The mosquito bits seem to sink after a day here. I occasionally see a few small mosquito larvae between applications, but of course I don't let them mature before adding more bits... and I don't see them in pots with tadpoles. Possibly the tadpoles eat the mosquito eggs and not the larvae, although I've learned not to keep big tadpoles together with little ones when we've taken some inside to raise.

I have seen dragonfly nymphs a couple of times in my lotus pots -- very cool! Great photos of your buddy, Carol.

Hoping to attract my own Mosquito Patrol, I just ordered a bat house (from an Amazon store, but the same kind that the Bat Conservancy has on their site). It's well made and sturdy, and it has mesh inside instead of just grooved wood, so baby bats can get around easily.



I'm learning to dance in the rain. Thank you, Sally & Chris.
Name: Holly
South Central Pa
Charter ATP Member Greenhouse Region: Mid-Atlantic I was one of the first 300 contributors to the plant database! Region: Pennsylvania Tropicals
Ponds Hummingbirder Birds Butterflies Lover of wildlife (Black bear badge) Garden Ideas: Master Level
Image
HollyAnnS
Jul 6, 2015 3:51 PM CST
Just stumbled over this thread,
Mary I over winter quite a few of my water plants in the Veggie Garden. Since I have several small ponds not deep enough to over winter all my plants. I dig up an area of my unplanted Veggie Garden each fall and put the pots in there and cover them over, then in the spring when it is time to start using the Veggie garden again I dig them up and put them in the ponds. Last year I did over winter a few of my water lilies that way and several of them did survive but generally I would put them in the bottom of my deepest pond and only put the more marginal plants in the ground to overwinter.
I wrote a very short article about Overwintering Hardy Pond Plants this way
http://garden.org/ideas/view/HollyAnnS/1771/Overwintering-Ha...

I also use pieces of the mosquito Dunks in some of my still pots but only the ones that don't have fish or tadpoles those don't need them as the fish and tadpoles eat up the mosquito larvae before they are a problem.

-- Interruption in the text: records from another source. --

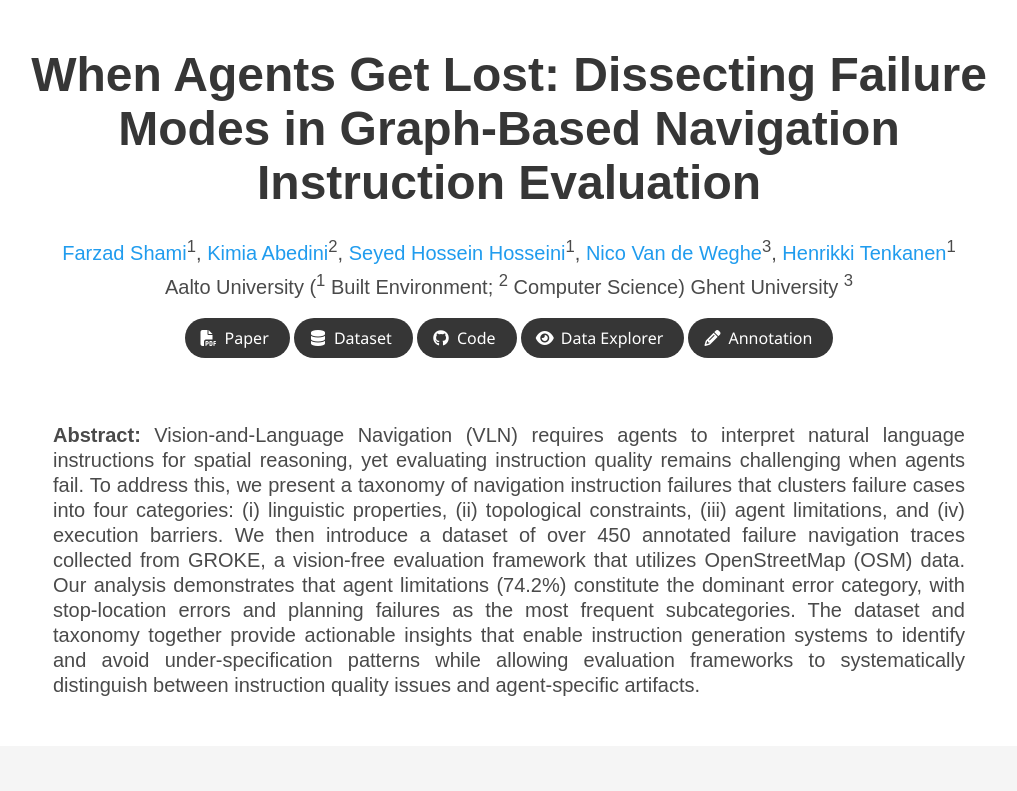
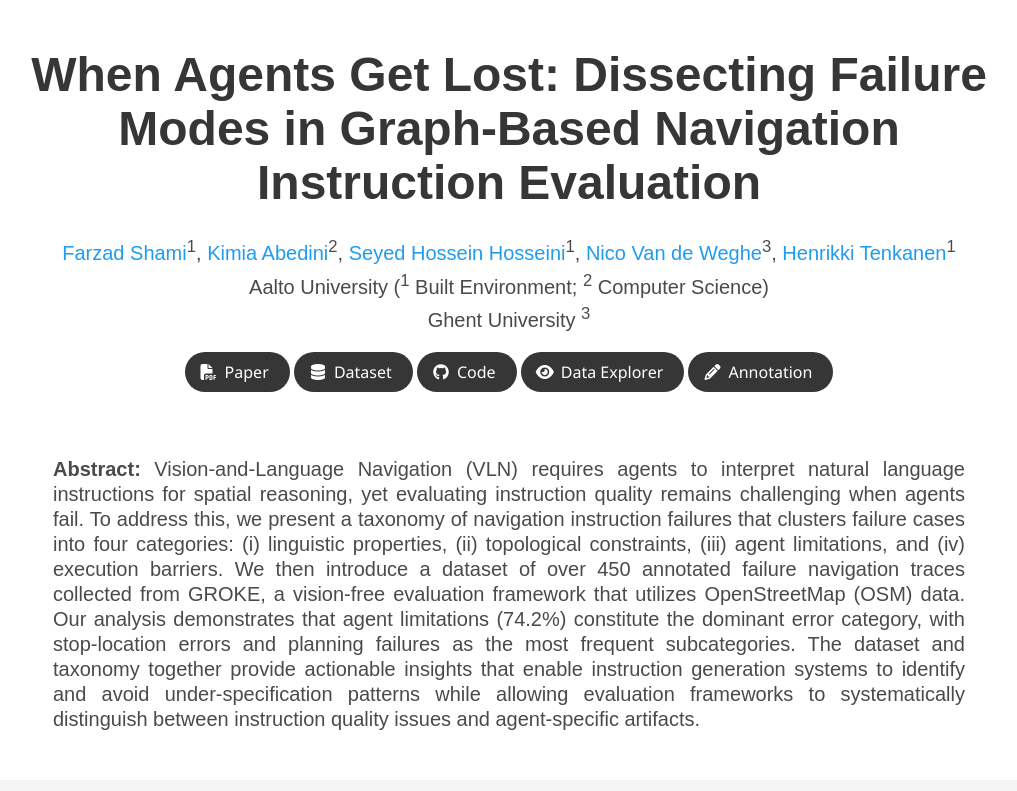
Before and after one commit to fuzsh/lost, a plain HTML site: page index.html in a window 1280 px wide. Shown: the top 791 px of the page, without its empty margins (131-1148 px from the left). Drawn offline with nearby package versions, Linux system fonts and the light colour scheme; some packages are replaced by stand-ins of ours; some icons are missing; a web font is replaced by a local one.

Commit message:
Fix HTML formatting for author block

```diff
--- a/index.html
+++ b/index.html
@@ -69,7 +69,7 @@
                     </div>
 
                     <div class="is-size-5 publication-authors">
-                        <span class="author-block">Aalto University (<sup>1</sup> Built Environment; <sup>2</sup> Computer Science)</span>
+                        <span class="author-block">Aalto University (<sup>1</sup> Built Environment; <sup>2</sup> Computer Science)</span></br>
                         <span class="author-block">Ghent University <sup>3</sup> </span>
                     </div>
 
```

I don't really know what dragon fly larvae look like I will have to check that out. I do see dragonflies here from time to time.
Life is Great! Holly
Please visit me and learn more about My Life on the Water a Personal Journey Thread in the MidAtlanticMusings Cubit.
http://cubits.org/MidAtlanticMusings/thread/view/5752/

Page 1 of 2 • 1 2

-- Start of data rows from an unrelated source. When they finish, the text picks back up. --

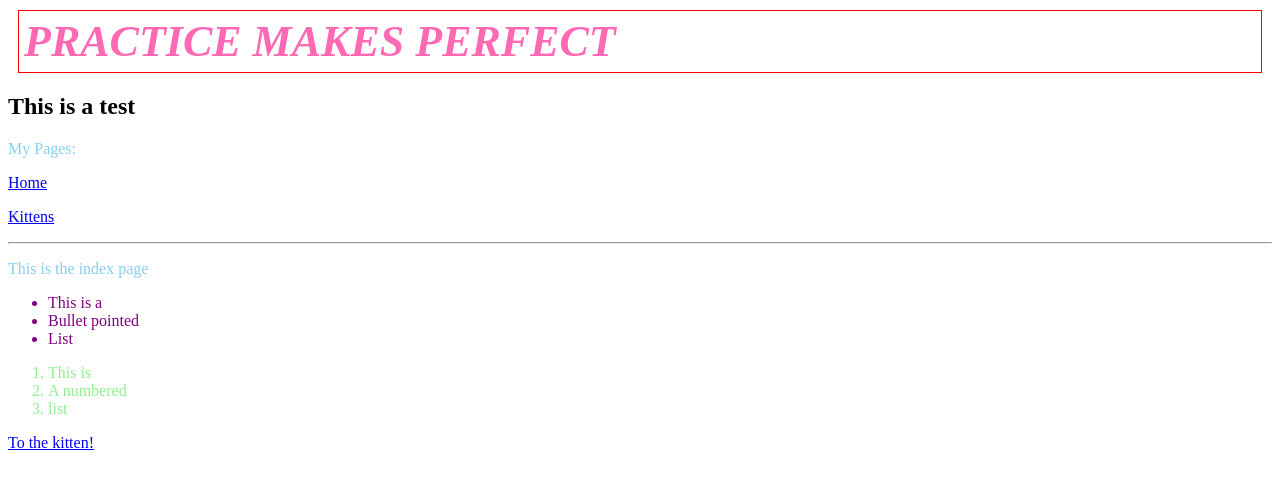
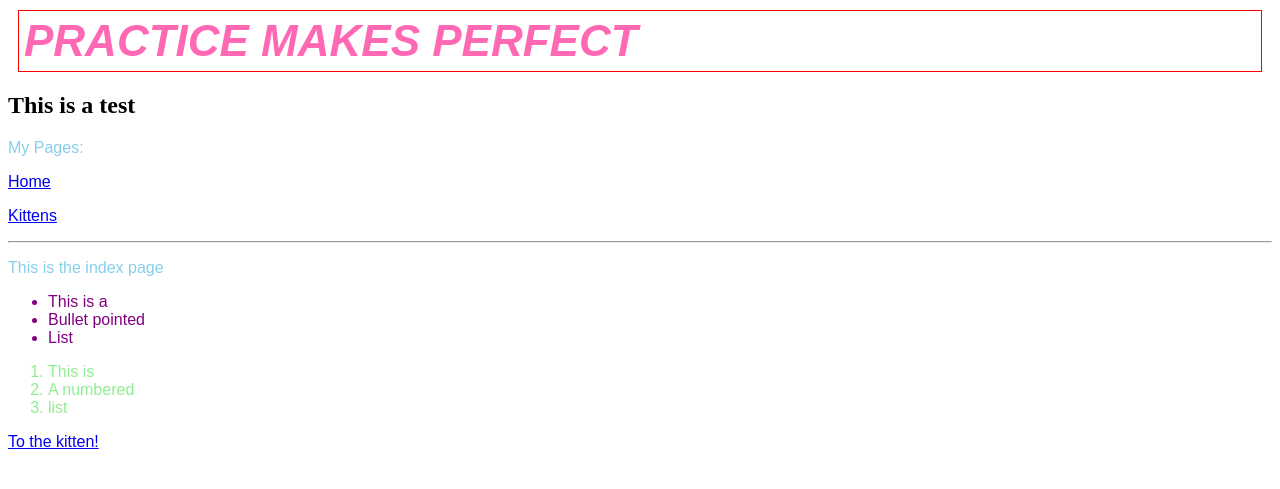
Before and after one commit to elsie-em/elsie-em.github.io, a Jekyll site: the page built from index.html, in a window 1280 px wide. Shown: the top 489 px of the page. Built offline with Jekyll 4.4.1, drawn with Linux system fonts in a browser that asks for light colours.

Commit message:
Update style.css

```diff
--- a/css/style.css
+++ b/css/style.css
@@ -1,6 +1,6 @@
 h1 {
     color: hotpink;
-    font: arial, helvetica, sans-serif;
+    font-family: arial, helvetica, sans-serif;
     font-size: 44px;
     font-style: italic;
     text-transform: uppercase;
@@ -11,13 +11,13 @@ h1 {
 }
 p {
     color: skyblue;
-        font: arial, helvetica, sans-serif;
+        font-family: arial, helvetica, sans-serif;
 }
 ol {
     color: lightgreen;
-    font: arial, helvetica, sans-serif;
+    font-family: arial, helvetica, sans-serif;
 }
 ul {
     color: purple;
-    font: arial, helvetica, sans-serif;
+    font-family: arial, helvetica, sans-serif;
 }
```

« Garden.org Homepage
« Back to the top
« Forums List
« Ponds and Water Gardening forum
You must first create a username and login before you can reply to this thread.

Today's site banner is by ge1836 and is called "Pacific Blue Ice"